How many lines in the records below hold the string "uwnd"? Please answer with the number and nothing more.

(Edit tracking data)
■ ■ ■ ■

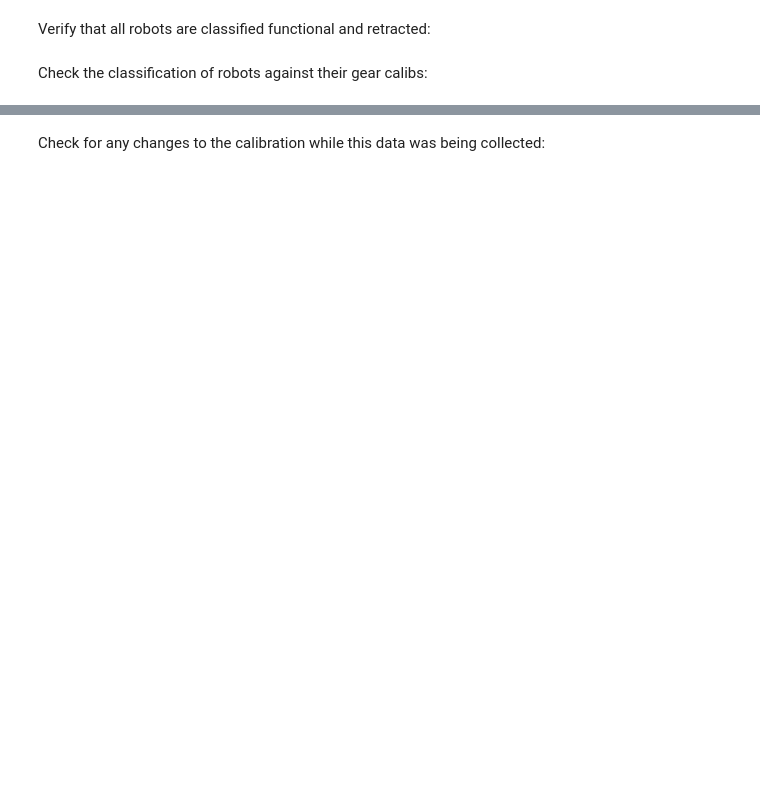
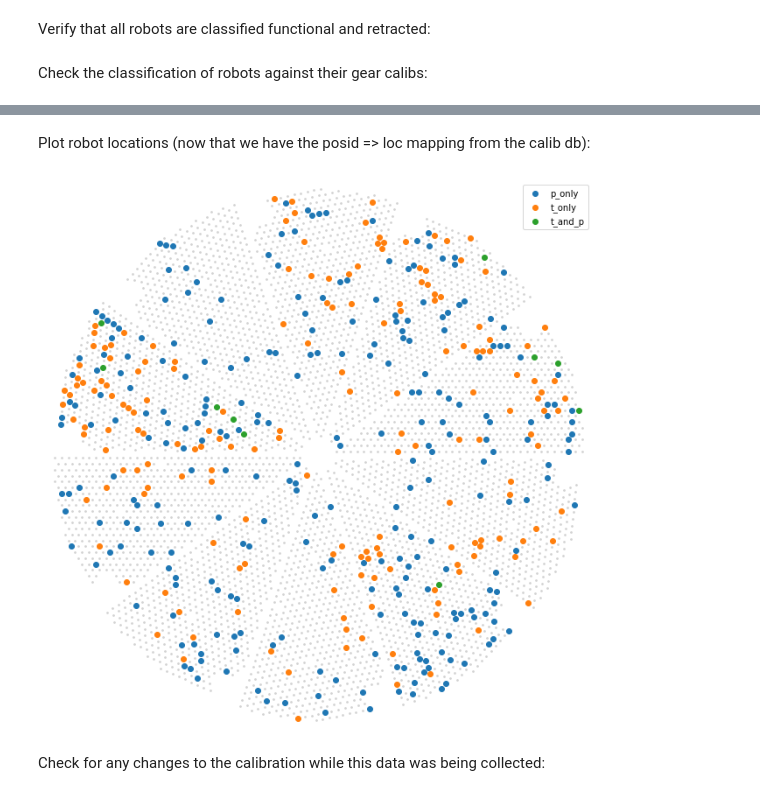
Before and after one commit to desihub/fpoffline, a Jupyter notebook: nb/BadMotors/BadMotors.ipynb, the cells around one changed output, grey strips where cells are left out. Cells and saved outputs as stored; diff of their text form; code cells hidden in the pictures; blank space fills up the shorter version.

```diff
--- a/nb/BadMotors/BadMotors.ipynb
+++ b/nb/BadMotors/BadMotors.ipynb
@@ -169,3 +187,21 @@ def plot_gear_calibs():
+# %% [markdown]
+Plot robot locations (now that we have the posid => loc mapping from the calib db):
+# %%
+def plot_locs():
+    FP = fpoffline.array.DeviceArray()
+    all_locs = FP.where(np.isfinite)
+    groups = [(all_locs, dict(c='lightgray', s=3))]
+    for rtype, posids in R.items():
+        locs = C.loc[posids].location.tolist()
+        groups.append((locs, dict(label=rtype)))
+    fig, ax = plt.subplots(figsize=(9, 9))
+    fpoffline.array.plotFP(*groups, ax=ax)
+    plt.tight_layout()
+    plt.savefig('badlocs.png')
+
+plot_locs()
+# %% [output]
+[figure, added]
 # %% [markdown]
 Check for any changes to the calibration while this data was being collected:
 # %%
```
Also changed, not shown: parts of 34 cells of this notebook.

■ ■ ■ ■

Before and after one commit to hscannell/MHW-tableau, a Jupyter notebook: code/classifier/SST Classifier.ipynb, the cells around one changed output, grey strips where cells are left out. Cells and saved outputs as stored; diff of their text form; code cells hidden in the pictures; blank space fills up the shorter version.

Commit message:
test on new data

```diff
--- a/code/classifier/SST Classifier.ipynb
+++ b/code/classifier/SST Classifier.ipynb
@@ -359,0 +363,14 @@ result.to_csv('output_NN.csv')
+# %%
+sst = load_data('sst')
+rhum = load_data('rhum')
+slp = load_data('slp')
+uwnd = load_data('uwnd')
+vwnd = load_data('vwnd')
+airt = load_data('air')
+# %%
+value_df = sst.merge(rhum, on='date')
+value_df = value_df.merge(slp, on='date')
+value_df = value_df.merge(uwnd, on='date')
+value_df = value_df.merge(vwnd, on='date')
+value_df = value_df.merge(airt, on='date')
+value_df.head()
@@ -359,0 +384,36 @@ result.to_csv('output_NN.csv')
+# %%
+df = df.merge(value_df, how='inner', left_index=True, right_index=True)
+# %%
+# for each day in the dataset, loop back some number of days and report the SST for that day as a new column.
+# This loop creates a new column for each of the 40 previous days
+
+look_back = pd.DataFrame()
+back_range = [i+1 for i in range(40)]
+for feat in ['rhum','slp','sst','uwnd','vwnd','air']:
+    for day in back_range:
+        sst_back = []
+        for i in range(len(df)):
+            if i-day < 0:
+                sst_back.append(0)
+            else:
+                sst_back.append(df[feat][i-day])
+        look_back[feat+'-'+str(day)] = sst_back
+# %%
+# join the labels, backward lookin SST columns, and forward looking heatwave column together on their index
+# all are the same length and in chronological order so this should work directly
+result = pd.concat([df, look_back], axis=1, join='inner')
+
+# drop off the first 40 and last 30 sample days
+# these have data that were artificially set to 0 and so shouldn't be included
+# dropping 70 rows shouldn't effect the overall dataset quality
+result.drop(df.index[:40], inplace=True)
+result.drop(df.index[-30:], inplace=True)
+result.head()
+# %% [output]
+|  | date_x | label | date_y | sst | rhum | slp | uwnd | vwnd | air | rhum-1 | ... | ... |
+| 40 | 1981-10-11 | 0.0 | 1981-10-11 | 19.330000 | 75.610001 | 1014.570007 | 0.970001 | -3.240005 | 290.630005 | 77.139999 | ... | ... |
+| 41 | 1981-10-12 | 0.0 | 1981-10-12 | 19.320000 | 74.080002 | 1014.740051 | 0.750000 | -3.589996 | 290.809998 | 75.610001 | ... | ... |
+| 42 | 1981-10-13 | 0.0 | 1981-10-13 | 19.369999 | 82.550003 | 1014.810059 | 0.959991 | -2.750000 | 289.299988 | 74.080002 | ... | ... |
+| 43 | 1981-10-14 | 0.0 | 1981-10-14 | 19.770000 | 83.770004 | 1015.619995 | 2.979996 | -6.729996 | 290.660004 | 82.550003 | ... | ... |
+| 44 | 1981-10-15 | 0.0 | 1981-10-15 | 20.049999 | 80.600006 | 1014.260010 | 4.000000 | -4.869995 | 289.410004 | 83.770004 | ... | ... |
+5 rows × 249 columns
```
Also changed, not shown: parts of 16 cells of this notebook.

■ ■ ■ ■

- [WRITTEN RESPONSE]: 4